▶ [What needs to be done]
Return the complete listing without omission.

▶ [Exercise material]
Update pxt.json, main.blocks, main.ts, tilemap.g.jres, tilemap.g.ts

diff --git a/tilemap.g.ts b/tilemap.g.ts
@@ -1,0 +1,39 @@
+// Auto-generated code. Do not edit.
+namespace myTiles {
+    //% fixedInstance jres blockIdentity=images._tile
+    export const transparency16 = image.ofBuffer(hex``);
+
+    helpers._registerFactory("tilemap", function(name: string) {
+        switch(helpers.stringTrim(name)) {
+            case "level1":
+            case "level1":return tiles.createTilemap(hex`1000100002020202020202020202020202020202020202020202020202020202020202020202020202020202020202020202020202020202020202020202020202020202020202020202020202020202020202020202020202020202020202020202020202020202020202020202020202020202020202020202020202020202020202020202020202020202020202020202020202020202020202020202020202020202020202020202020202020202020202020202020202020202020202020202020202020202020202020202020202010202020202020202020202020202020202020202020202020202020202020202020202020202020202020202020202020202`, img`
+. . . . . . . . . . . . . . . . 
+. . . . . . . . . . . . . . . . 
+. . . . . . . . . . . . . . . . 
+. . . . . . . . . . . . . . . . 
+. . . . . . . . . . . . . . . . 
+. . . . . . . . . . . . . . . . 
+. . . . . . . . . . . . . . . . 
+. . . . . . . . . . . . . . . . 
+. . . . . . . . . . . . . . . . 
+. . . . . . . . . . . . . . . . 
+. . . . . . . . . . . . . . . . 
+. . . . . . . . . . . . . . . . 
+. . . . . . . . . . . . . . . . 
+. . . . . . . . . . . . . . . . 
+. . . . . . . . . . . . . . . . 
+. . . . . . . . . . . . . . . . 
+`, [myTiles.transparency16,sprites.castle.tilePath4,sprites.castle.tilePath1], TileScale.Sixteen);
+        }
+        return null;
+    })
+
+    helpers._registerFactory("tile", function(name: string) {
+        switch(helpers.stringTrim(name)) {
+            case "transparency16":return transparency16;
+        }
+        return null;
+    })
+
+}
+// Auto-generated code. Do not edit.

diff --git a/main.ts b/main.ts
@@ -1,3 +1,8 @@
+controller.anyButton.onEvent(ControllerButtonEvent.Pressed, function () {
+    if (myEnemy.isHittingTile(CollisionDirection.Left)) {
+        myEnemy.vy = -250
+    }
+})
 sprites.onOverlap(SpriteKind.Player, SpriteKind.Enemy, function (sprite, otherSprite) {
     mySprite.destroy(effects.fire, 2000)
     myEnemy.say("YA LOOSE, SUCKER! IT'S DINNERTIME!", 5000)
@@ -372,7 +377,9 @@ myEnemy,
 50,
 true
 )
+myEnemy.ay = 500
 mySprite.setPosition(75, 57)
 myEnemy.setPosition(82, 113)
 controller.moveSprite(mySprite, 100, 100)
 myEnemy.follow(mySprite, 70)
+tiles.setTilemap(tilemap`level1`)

▶ [Result of this exercise]
Update pxt.json, main.blocks, main.ts, tilemap.g.jres, tilemap.g.ts

diff --git a/tilemap.g.ts b/tilemap.g.ts
@@ -1,0 +1,39 @@
+// Auto-generated code. Do not edit.
+namespace myTiles {
+    //% fixedInstance jres blockIdentity=images._tile
+    export const transparency16 = image.ofBuffer(hex``);
+
+    helpers._registerFactory("tilemap", function(name: string) {
+        switch(helpers.stringTrim(name)) {
+            case "level1":
+            case "level1":return tiles.createTilemap(hex`1000100002020202020202020202020202020202020202020202020202020202020202020202020202020202020202020202020202020202020202020202020202020202020202020202020202020202020202020202020202020202020202020202020202020202020202020202020202020202020202020202020202020202020202020202020202020202020202020202020202020202020202020202020202020202020202020202020202020202020202020202020202020202020202020202020202020202020202020202020202010202020202020202020202020202020202020202020202020202020202020202020202020202020202020202020202020202`, img`
+. . . . . . . . . . . . . . . . 
+. . . . . . . . . . . . . . . . 
+. . . . . . . . . . . . . . . . 
+. . . . . . . . . . . . . . . . 
+. . . . . . . . . . . . . . . . 
+. . . . . . . . . . . . . . . . 
+. . . . . . . . . . . . . . . . 
+. . . . . . . . . . . . . . . . 
+. . . . . . . . . . . . . . . . 
+. . . . . . . . . . . . . . . . 
+. . . . . . . . . . . . . . . . 
+. . . . . . . . . . . . . . . . 
+. . . . . . . . . . . . . . . . 
+. . . . . . . . . . . . . . . . 
+. . . . . . . . . . . . . . . . 
+. . . . . . . . . . . . . . . . 
+`, [myTiles.transparency16,sprites.castle.tilePath4,sprites.castle.tilePath1], TileScale.Sixteen);
+        }
+        return null;
+    })
+
+    helpers._registerFactory("tile", function(name: string) {
+        switch(helpers.stringTrim(name)) {
+            case "transparency16":return transparency16;
+        }
+        return null;
+    })
+
+}
+// Auto-generated code. Do not edit.

diff --git a/main.ts b/main.ts
@@ -1,3 +1,8 @@
+controller.anyButton.onEvent(ControllerButtonEvent.Pressed, function () {
+    if (myEnemy.isHittingTile(CollisionDirection.Left)) {
+        myEnemy.vy = -250
+    }
+})
 sprites.onOverlap(SpriteKind.Player, SpriteKind.Enemy, function (sprite, otherSprite) {
     mySprite.destroy(effects.fire, 2000)
     myEnemy.say("YA LOOSE, SUCKER! IT'S DINNERTIME!", 5000)
@@ -372,7 +377,9 @@ myEnemy,
 50,
 true
 )
+myEnemy.ay = 500
 mySprite.setPosition(75, 57)
 myEnemy.setPosition(82, 113)
 controller.moveSprite(mySprite, 100, 100)
 myEnemy.follow(mySprite, 70)
+tiles.setTilemap(tilemap`level1`)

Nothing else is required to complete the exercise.